The need for evidence-based public health and the associated volume of increasingly complex health data, have resulted in a growing demand for high-level biostatistical skills within the public health workforce. In recognition of this need, the NSW Department of Health established a three year Biostatistical Officer Training Program in 2000 within the Centre for Epidemiology and Research.
The Program offers a career path for biostatisticians working in public health by bridging the gap between academic studies and development as a consulting biostatistician. The Program also aims to increase the biostatistical capacity of the NSW health system.
Trainee Biostatistical Officers are supported financially to undertake the BCA Master of Biostatistics degree through the University of Sydney part-time (through distance learning). The Trainees are employed on a Health Officer’s salary by NSW Department of Health to work full-time in six six-monthly placements where they apply the biostatistical theory from their coursework. Placements are offered in public health research units throughout the greater Sydney metropolitan area.
Since the first 2 Trainees started in 2001, the program has increased the pool of highly skilled biostatisticians in Australia and helped to broaden recognition of the vital underpinning role of biostatistics to health science within the sector.
Entry to the Program is competitive and standards are high.
Upon graduation, the Biostatistical Officers have completed the necessary requirements for the Master of Biostatistics degree and have gained three years’ working experience as a Biostatistician. They have received a broad training that will enable them to apply their biostatistical expertise to many different spheres of public health practice. Graduates are capable of working as Senior Biostatisticians in a range of public health services, research, development, policy and planning positions.
A set of competency standards have been developed for the Program to guide the development of appropriate projects for placements as well as to assist Biostatistical Officers and their supervisors to monitor progress towards the development of knowledge and skills in five specific learning areas:
- Study design and advice;
- Data management and analysis;
- Professional practice;
- Communication; and
The competency standards for the Program also prescribe assessment items as evidence of achievement of competence in each of the five learning areas. A portfolio of this evidence is compiled by Trainees at the end of the third year drawing on material from projects undertaken over the three years of the Program and this satisfies the requirements for the 2-unit Workplace Project Portfolio of the Masters degree. This portfolio is examined jointly by the Department and the University of Sydney and is necessary for the completion of both the Master of Biostatistics degree and the NSW Biostatistical OfficerTraining Program.
Here are some examples of recent projects conducted by Trainee Biostatistical Officers:
- Using linked data to examine patterns of injury in Aboriginal people in New South Wales
- Air Quality and Respiratory Health Study (AQRHS) - Lane Cove Tunnel Health Investigation
- Australian Children’s Health and Air Pollution Study (ACHAPS)
- Quality of life in men with prostate cancer
- Annual Cancer Incidence and Mortality Report 2007
- Physical activity across Australia - which city is the most physically active and why?
- Pedestrian Injuries amongst the elderly

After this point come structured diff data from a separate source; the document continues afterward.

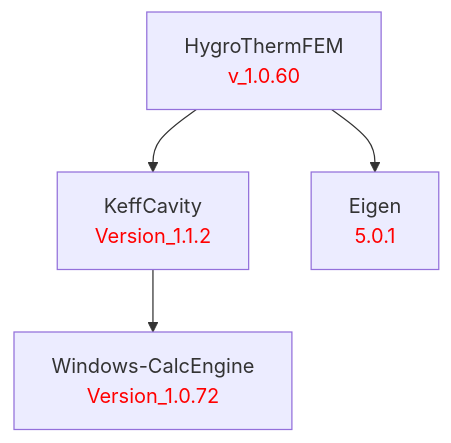
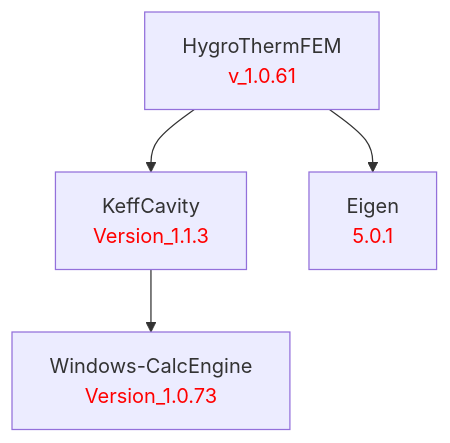
One commit to LBNL-ETA/HygroThermFEM changed the diagram in doc/HygroThermFEM.md. Above: the diagram before and after it, drawn with Mermaid. The commit also changed 1 other file, not shown here.

Commit message:
Bump version to 1.0.61; KeffCavity Version_1.1.3

````diff
--- a/doc/HygroThermFEM.md
+++ b/doc/HygroThermFEM.md
@@ -1,13 +1,13 @@
 ```mermaid
 graph TD
     %% Package definitions
-    HygroThermFEM[HygroThermFEM<br/><font color='red'>v_1.0.60</font>]
-    KeffCavity[KeffCavity<br/><font color='red'>Version_1.1.2</font>]
+    HygroThermFEM[HygroThermFEM<br/><font color='red'>v_1.0.61</font>]
+    KeffCavity[KeffCavity<br/><font color='red'>Version_1.1.3</font>]
     Eigen[Eigen<br/><font color='red'>5.0.1</font>]
-    WindowsCalcEngine[Windows-CalcEngine<br/><font color='red'>Version_1.0.72</font>]
+    WindowsCalcEngine[Windows-CalcEngine<br/><font color='red'>Version_1.0.73</font>]
 
     %% Package relations
     HygroThermFEM --> KeffCavity
     HygroThermFEM --> Eigen
     KeffCavity --> WindowsCalcEngine
 ```
````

- Differences in stroke outcomes between rural and metropolitan areas in NSW
- The relationship between socioeconomic status and notifiable diseases in NSW
- Development of methods to detect gastroenteritis clusters.
- Enhanced reporting of Aboriginality in Administrative Health Data using record linkage: a feasibility study
- Relationship between unflued gas heaters and indoor air quality in NSW Schools
- Descriptive study of surgical procedures in NSW and projection of surgical procedure demand
- Using linked data to examine end-stage renal disease in Aboriginal people in New South Wales